Consumers these days aren’t alone in their hunt for value, Cramer said Tuesday. Retail companies are doing some shopping themselves, hoping to add to their wardrobes, so to speak. On June 25, Dress Barn announced it would buy Tween Brands for a 20% premium to the latter’s closing price the day before. The Mad Money host predicted more deals to come and speculated on who was the next likely takeover target.
Charming Shoppes would make a great addition, Cramer said, for any company looking to enter a niche but growing retail demo: plus-size women. The owner of Lane Bryant, Fashion Bug and Catherine’s is number one in plus-size specialty and intimate clothing and denim, as well as number two in regular plus-size apparel. Also, Charming Shoppes is at the start of a turnaround thanks to new management, so the stock doesn’t need a merger or an acquisition to move higher. That is key, because Cramer never speculates on a takeover unless the fundamentals are there first.
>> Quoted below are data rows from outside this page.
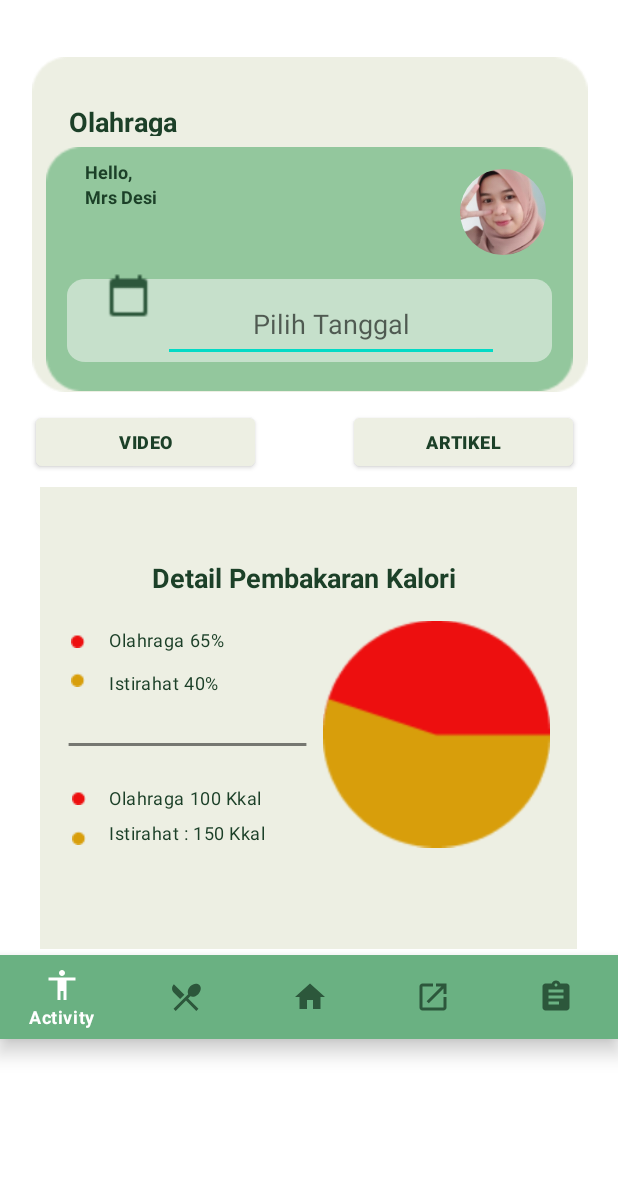
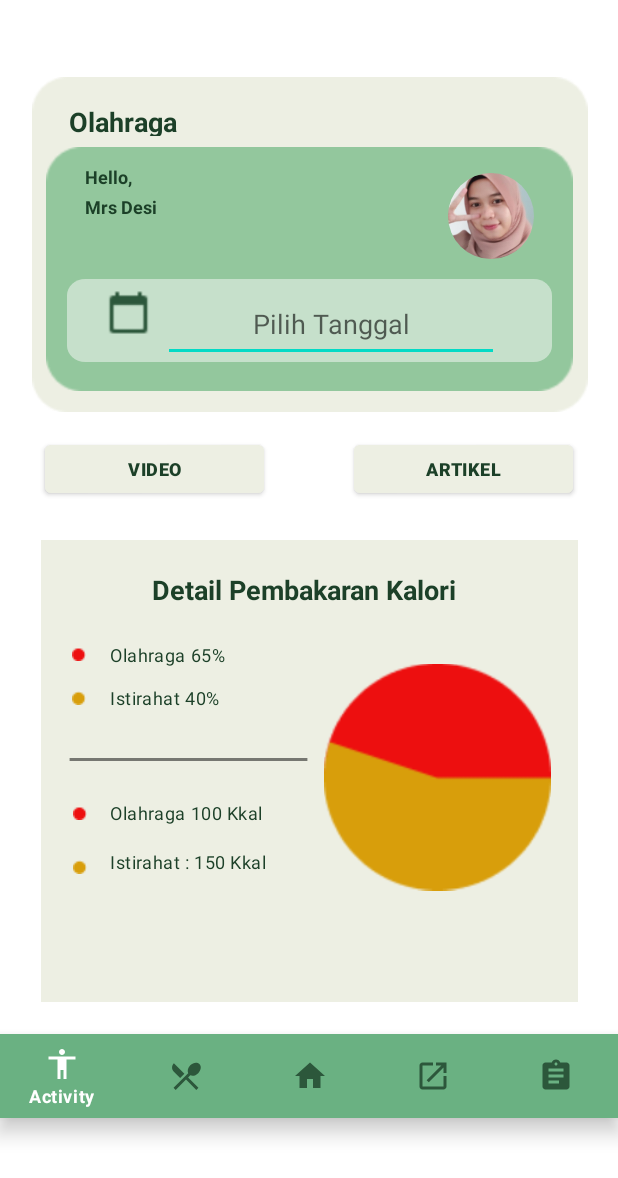
Before and after one commit to leoagustino/healthfull, an Android app: the olahraga screen opened directly, with no data from a screen before it, on a phone screen of 412 x 824 dp. Shown: the top 1178 px of the screen. Run offline under Robolectric (Android 15) with nearby library versions, the light colour scheme and no system bars; plain views replace CircularImageView.

Commit message:
Revert "perbaikan2"
This reverts commit 2586bbebb079662c00a34727bd094d947ed38515.

```diff
--- a/app/build.gradle
+++ b/app/build.gradle
@@ -52,6 +52,5 @@ dependencies {
     implementation 'com.google.android.gms:play-services-auth:19.2.0'
     implementation 'com.github.bumptech.glide:glide:4.12.0'
     annotationProcessor 'com.github.bumptech.glide:compiler:4.12.0'
-    implementation 'com.pierfrancescosoffritti.androidyoutubeplayer:core:10.0.5'
 
 }
--- a/app/src/main/AndroidManifest.xml
+++ b/app/src/main/AndroidManifest.xml
@@ -9,9 +9,6 @@
         android:roundIcon="@mipmap/ic_launcher_round"
         android:supportsRtl="true"
         android:theme="@style/AppTheme">
-        <activity
-            android:name=".vidOlahraga"
-            android:exported="true" />
         <activity
             android:name=".pengingatActivity2"
             android:exported="true" />
--- a/app/src/main/java/com/example/healthfull/onboard3.java
+++ b/app/src/main/java/com/example/healthfull/onboard3.java
@@ -20,7 +20,7 @@ public class onboard3 extends AppCompatActivity {
         btn1.setOnClickListener(new View.OnClickListener() {
             @Override
             public void onClick(View view) {
-                Intent d = new Intent(onboard3.this, signin.class);
+                Intent d = new Intent(onboard3.this, olahraga.class);
                 startActivity(d);
             }
         });
--- a/app/src/main/res/layout/activity_main.xml
+++ b/app/src/main/res/layout/activity_main.xml
@@ -61,10 +61,4 @@
         android:layout_height="wrap_content"
         android:text="Button"
         />
-    <Button
-        android:id="@+id/btn_video"
-        android:layout_width="wrap_content"
-        android:layout_height="wrap_content"
-        android:text="video"
-        />
 </LinearLayout>
--- a/app/src/main/res/layout/activity_olahraga.xml
+++ b/app/src/main/res/layout/activity_olahraga.xml
@@ -16,20 +16,19 @@
         android:src="@drawable/card1olahraga"
         app:layout_constraintBottom_toBottomOf="parent"
         app:layout_constraintEnd_toEndOf="parent"
-        app:layout_constraintHorizontal_bias="0.0"
         app:layout_constraintStart_toStartOf="parent"
         app:layout_constraintTop_toTopOf="parent"
-        app:layout_constraintVertical_bias="0.0" />
+        app:layout_constraintVertical_bias="0.147" />
 
     <ImageView
         android:id="@+id/card"
         android:layout_width="358dp"
         android:layout_height="308dp"
-        android:layout_marginTop="8dp"
+        android:layout_marginTop="25dp"
+        android:layout_marginBottom="20dp"
         android:src="@drawable/olahragakotak"
 
         app:layout_constraintEnd_toEndOf="parent"
-        app:layout_constraintHorizontal_bias="0.49"
         app:layout_constraintStart_toStartOf="parent"
         app:layout_constraintTop_toBottomOf="@+id/video" />
 
@@ -166,17 +165,17 @@
         app:civ_border_width="0dp"
         app:layout_constraintBottom_toBottomOf="parent"
         app:layout_constraintEnd_toEndOf="@+id/imageView2"
-        app:layout_constraintHorizontal_bias="0.932"
+        app:layout_constraintHorizontal_bias="0.893"
         app:layout_constraintStart_toEndOf="@+id/hi"
         app:layout_constraintTop_toTopOf="parent"
-        app:layout_constraintVertical_bias="0.147" />
+        app:layout_constraintVertical_bias="0.15" />
 
     <Button
         android:id="@+id/video"
         style="@style/video"
         android:layout_width="146dp"
         android:layout_height="44dp"
-        android:layout_marginStart="24dp"
+        android:layout_marginStart="30dp"
         android:layout_marginTop="16dp"
         android:backgroundTint="#EDEFE3"
         android:text="Video"
@@ -184,7 +183,7 @@
         app:layout_constraintBottom_toBottomOf="@+id/imageView2"
         app:layout_constraintStart_toStartOf="parent"
         app:layout_constraintTop_toBottomOf="@+id/imageView3"
-        app:layout_constraintVertical_bias="0.333" />
+        app:layout_constraintVertical_bias="0.0" />
 
     <Button
         android:id="@+id/artikel"
@@ -345,7 +344,7 @@
         android:layout_width="match_parent"
         android:layout_height="wrap_content"
         android:layout_gravity="bottom"
-        android:layout_marginTop="4dp"
+        android:layout_marginTop="21dp"
         android:background="@color/nav"
         android:foregroundGravity="bottom"
         app:itemIconTint="@drawable/state_bnv"
@@ -356,5 +355,4 @@
         app:layout_constraintTop_toBottomOf="@+id/card"
         app:menu="@menu/menu_bawah" />
 
-
 </androidx.constraintlayout.widget.ConstraintLayout>
--- a/app/src/main/res/menu/menu_bawah.xml
+++ b/app/src/main/res/menu/menu_bawah.xml
@@ -18,7 +18,6 @@
         android:enabled="true"
         android:icon="@drawable/ic_baseline_home_24"
         android:title="Home"
-        android:onClick="pindahHome"
         app:showAsAction="ifRoom"/>
     <item
         android:id="@+id/weight"
```
Also changed, not shown: app/src/main/java/com/example/healthfull/MainActivity.java (+2 -6 lines), app/src/main/java/com/example/healthfull/dashboard.java (+0 -7 lines), app/src/main/java/com/example/healthfull/olahraga.java (+0 -7 lines), app/src/main/java/com/example/healthfull/vidOlahraga.java (deleted, +0 -19 lines), app/src/main/res/layout/activity_dashboard.xml (+5 -7 lines), app/src/main/res/layout/activity_input_menu.xml (+4 -3 lines), app/src/main/res/layout/activity_vid_olahraga.xml (deleted, +0 -8 lines).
Beyond Charming Shoppes leadership positions in its group and its exposure to the trend of Americans getting, well, fatter, the company’s C-level suite is occupied by some of the industry’s top managers. Chairman Alan Rosskamm, former CEO of Jo-Ann Stores, steered the ship for nine months as interim CEO and cut costs and reduced inventory aggressively. Then three new heads were brought in to run Lane Bryant, Fashion Bug and Catherine’s.
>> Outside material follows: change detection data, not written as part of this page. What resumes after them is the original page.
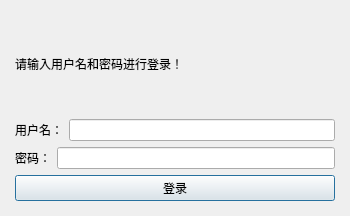
First picture: the form in user/login.ui, repository muyulong/pi_gateway, before the edit.
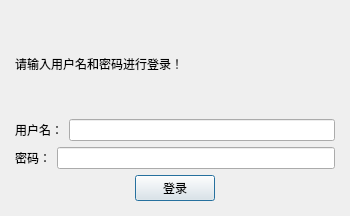
Second picture: the form after the edit.

Patch:
```diff
--- a/user/login.ui
+++ b/user/login.ui
@@ -66,6 +66,19 @@
    </item>
    <item>
     <layout class="QHBoxLayout" name="horizontalLayout_3">
+     <item>
+      <spacer name="horizontalSpacer">
+       <property name="orientation">
+        <enum>Qt::Horizontal</enum>
+       </property>
+       <property name="sizeHint" stdset="0">
+        <size>
+         <width>40</width>
+         <height>20</height>
+        </size>
+       </property>
+      </spacer>
+     </item>
      <item>
       <widget class="QPushButton" name="pushButton_login">
        <property name="text">
@@ -73,6 +86,19 @@
        </property>
       </widget>
      </item>
+     <item>
+      <spacer name="horizontalSpacer_2">
+       <property name="orientation">
+        <enum>Qt::Horizontal</enum>
+       </property>
+       <property name="sizeHint" stdset="0">
+        <size>
+         <width>40</width>
+         <height>20</height>
+        </size>
+       </property>
+      </spacer>
+     </item>
     </layout>
    </item>
   </layout>
```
Finally, Paul Fogarty took over as company CEO on April 3. Fogarty, who spent 15 years with turnaround firm Alvarez & Marsal, is a “turnaround artist,” Cramer said. The new chief executive also served as chief financial officer of Levi Strauss and Warnaco. Since coming aboard Charming Shoppes stock is up 67%, to $3.55 from $2.12. Cramer thinks it still goes higher.
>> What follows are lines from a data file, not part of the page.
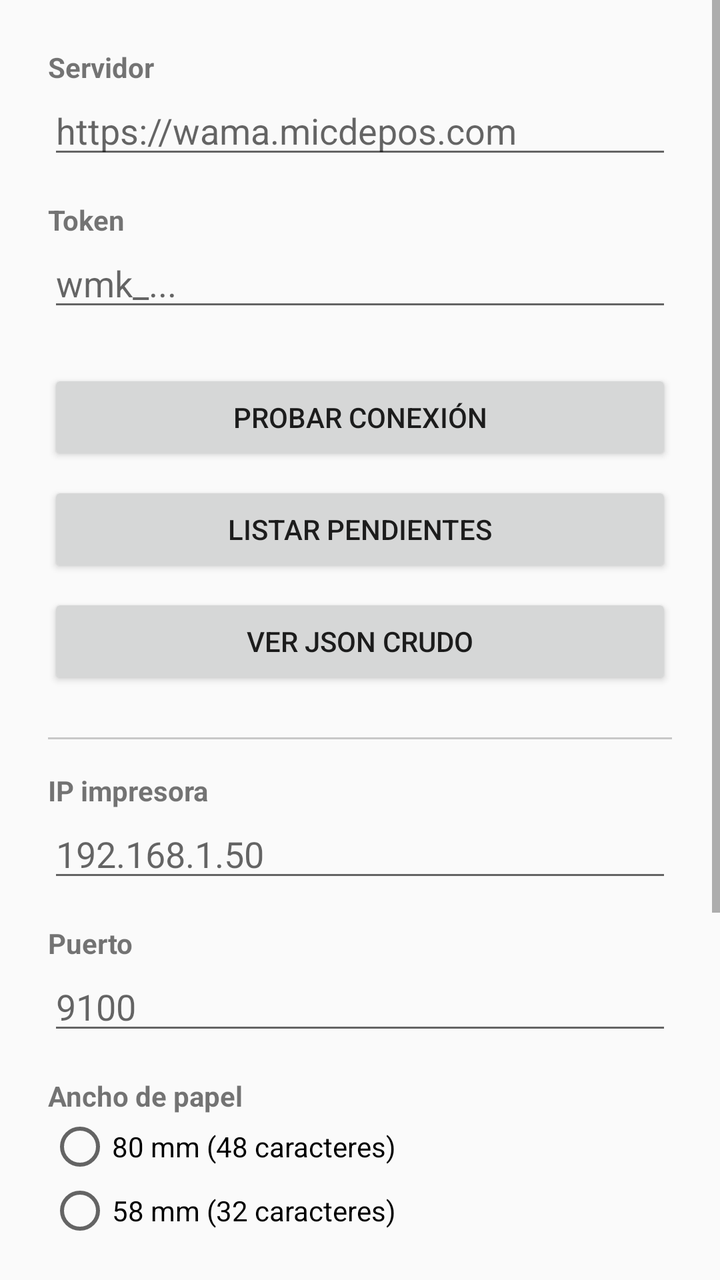
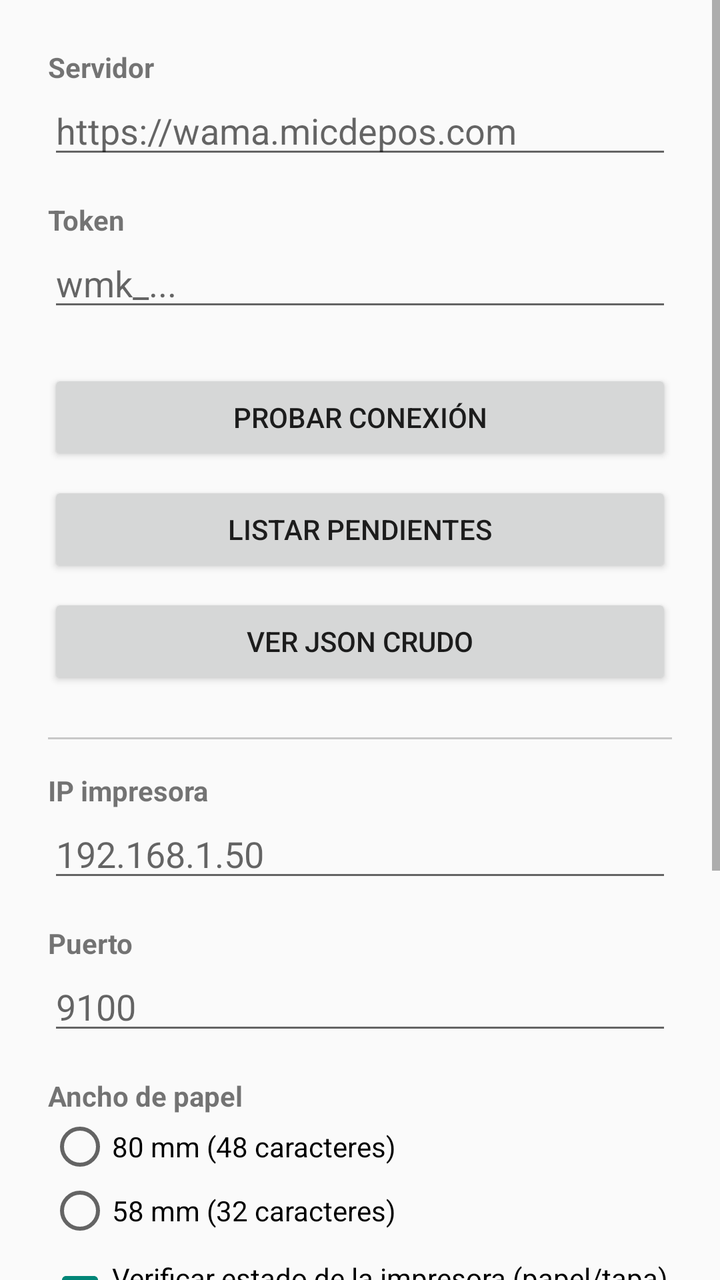

Two renders of the same Android screen: before a commit and after it. Below are the layout's source before the change and the commit's diff.
<!-- AndroidManifest.xml: application theme Theme.AppCompat.Light.NoActionBar -->
<!-- res/layout/activity_main.xml -->
<?xml version="1.0" encoding="utf-8"?>
<ScrollView xmlns:android="http://schemas.android.com/apk/res/android"
    android:layout_width="match_parent"
    android:layout_height="match_parent">

    <LinearLayout
        android:layout_width="match_parent"
        android:layout_height="wrap_content"
        android:orientation="vertical"
        android:padding="24dp">

        <TextView
            android:layout_width="wrap_content"
            android:layout_height="wrap_content"
            android:text="@string/label_base_url"
            android:textStyle="bold" />

        <EditText
            android:id="@+id/editBaseUrl"
            android:layout_width="match_parent"
            android:layout_height="wrap_content"
            android:hint="@string/hint_base_url"
            android:inputType="textUri"
            android:autofillHints="url"
            android:singleLine="true" />

        <TextView
            android:layout_width="wrap_content"
            android:layout_height="wrap_content"
            android:layout_marginTop="16dp"
            android:text="@string/label_token"
            android:textStyle="bold" />

        <EditText
            android:id="@+id/editToken"
            android:layout_width="match_parent"
            android:layout_height="wrap_content"
            android:hint="@string/hint_token"
            android:inputType="textPassword"
            android:autofillHints="password"
            android:singleLine="true" />

        <Button
            android:id="@+id/btnTest"
            android:layout_width="match_parent"
            android:layout_height="wrap_content"
            android:layout_marginTop="24dp"
            android:text="@string/action_test" />

        <Button
            android:id="@+id/btnList"
            android:layout_width="match_parent"
            android:layout_height="wrap_content"
            android:layout_marginTop="8dp"
            android:text="@string/action_list" />

        <Button
            android:id="@+id/btnRawJson"
            android:layout_width="match_parent"
            android:layout_height="wrap_content"
            android:layout_marginTop="8dp"
            android:text="@string/action_raw_json" />

        <View
            android:layout_width="match_parent"
            android:layout_height="1dp"
            android:layout_marginTop="24dp"
            android:background="#33000000" />

        <TextView
            android:layout_width="wrap_content"
            android:layout_height="wrap_content"
            android:layout_marginTop="16dp"
            android:text="@string/label_printer_ip"
            android:textStyle="bold" />

        <EditText
            android:id="@+id/editPrinterIp"
            android:layout_width="match_parent"
            android:layout_height="wrap_content"
            android:hint="@string/hint_printer_ip"
            android:inputType="text"
            android:singleLine="true" />

        <TextView
            android:layout_width="wrap_content"
            android:layout_height="wrap_content"
            android:layout_marginTop="16dp"
            android:text="@string/label_printer_port"
            android:textStyle="bold" />

        <EditText
            android:id="@+id/editPrinterPort"
            android:layout_width="match_parent"
            android:layout_height="wrap_content"
            android:hint="@string/hint_printer_port"
            android:inputType="number"
            android:singleLine="true" />

        <TextView
            android:layout_width="wrap_content"
            android:layout_height="wrap_content"
            android:layout_marginTop="16dp"
            android:text="@string/label_paper_width"
            android:textStyle="bold" />

        <RadioGroup
            android:id="@+id/rgPaperWidth"
            android:layout_width="match_parent"
            android:layout_height="wrap_content"
            android:orientation="vertical">

            <RadioButton
                android:id="@+id/rbPaper80"
                android:layout_width="match_parent"
                android:layout_height="wrap_content"
                android:text="@string/paper_80" />

            <RadioButton
                android:id="@+id/rbPaper58"
                android:layout_width="match_parent"
                android:layout_height="wrap_content"
                android:text="@string/paper_58" />

        </RadioGroup>

        <Button
            android:id="@+id/btnPrintTest"
            android:layout_width="match_parent"
            android:layout_height="wrap_content"
            android:layout_marginTop="16dp"
            android:text="@string/action_print_test" />

        <Button
            android:id="@+id/btnPrintPending"
            android:layout_width="match_parent"
            android:layout_height="wrap_content"
            android:layout_marginTop="8dp"
            android:text="@string/action_print_pending" />

        <View
            android:layout_width="match_parent"
            android:layout_height="1dp"
            android:layout_marginTop="24dp"
            android:background="#33000000" />

        <Button
            android:id="@+id/btnToggleAgent"
            android:layout_width="match_parent"
            android:layout_height="wrap_content"
            android:layout_marginTop="16dp"
            android:text="@string/action_activate" />

        <TextView
            android:id="@+id/txtStatus"
            android:layout_width="match_parent"
            android:layout_height="wrap_content"
            android:layout_marginTop="24dp"
            android:fontFamily="monospace"
            android:textIsSelectable="true"
            android:text="@string/status_idle" />

    </LinearLayout>

</ScrollView>
<!-- resources referenced by this layout -->
<resources>
  <string name="action_activate">Activar agente</string>
  <string name="action_list">Listar pendientes</string>
  <string name="action_print_pending">Imprimir pendiente real</string>
  <string name="action_print_test">Imprimir prueba</string>
  <string name="action_raw_json">Ver JSON crudo</string>
  <string name="action_test">Probar conexión</string>
  <string name="hint_base_url">https://wama.micdepos.com</string>
  <string name="hint_printer_ip">192.168.1.50</string>
  <string name="hint_printer_port">9100</string>
  <string name="hint_token">wmk_...</string>
  <string name="label_base_url">Servidor</string>
  <string name="label_paper_width">Ancho de papel</string>
  <string name="label_printer_ip">IP impresora</string>
  <string name="label_printer_port">Puerto</string>
  <string name="label_token">Token</string>
  <string name="paper_58">58 mm (32 caracteres)</string>
  <string name="paper_80">80 mm (48 caracteres)</string>
  <string name="status_idle">Sin probar todavía</string>
</resources>

<!-- the commit's change to res/layout/activity_main.xml (unified diff, before → after) -->
@@ -124,6 +124,14 @@
 
         </RadioGroup>
 
+        <CheckBox
+            android:id="@+id/chkCheckStatus"
+            android:layout_width="match_parent"
+            android:layout_height="wrap_content"
+            android:layout_marginTop="8dp"
+            android:checked="true"
+            android:text="@string/label_check_status" />
+
         <Button
             android:id="@+id/btnPrintTest"
             android:layout_width="match_parent"
<!-- resource entries referenced after the edit -->
@@ -11,6 +11,7 @@
   <string name="hint_printer_port">9100</string>
   <string name="hint_token">wmk_...</string>
   <string name="label_base_url">Servidor</string>
+  <string name="label_check_status">Verificar estado de la impresora (papel/tapa) antes de imprimir</string>
   <string name="label_paper_width">Ancho de papel</string>
   <string name="label_printer_ip">IP impresora</string>
   <string name="label_printer_port">Puerto</string>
Charming Shoppes has about $1.32 in cash per share, which is a sturdy floor for this $3 name, and Chairman Rosskamm’s cost cutting and inventory reductions are paying off: Despite reported a 16% drop in revenue and 13% decline in same-store sales, operating income came in flat and gross margins improved. Cramer thinks that falling gas prices will put more money in consumers’ pockets, money that could be spent at Charming Shoppes outlets.
A final note: Increased sales would do wonders for the company’s earnings, obviously. But how much of an impact could they have? Susquehanna Research said that a one percentage point bump in same-store sales could translate into 12 more cents per share in earnings. That big, considering Charming Shoppes is expected to lose 20 cents a share in 2010. Cramer said he expected the company do better than just that one percentage point on even a slight improvement in business.
Charming Shoppes works as a speculation play, but use limit orders. And, as Cramer said, don’t “pay a plus price for this plus name.” Anything over $3.75 and you could lose money.
Call Cramer: 1-800-743-CNBC
Questions for Cramer? firstname.lastname@example.org
Questions, comments, suggestions for the Mad Money website? email@example.com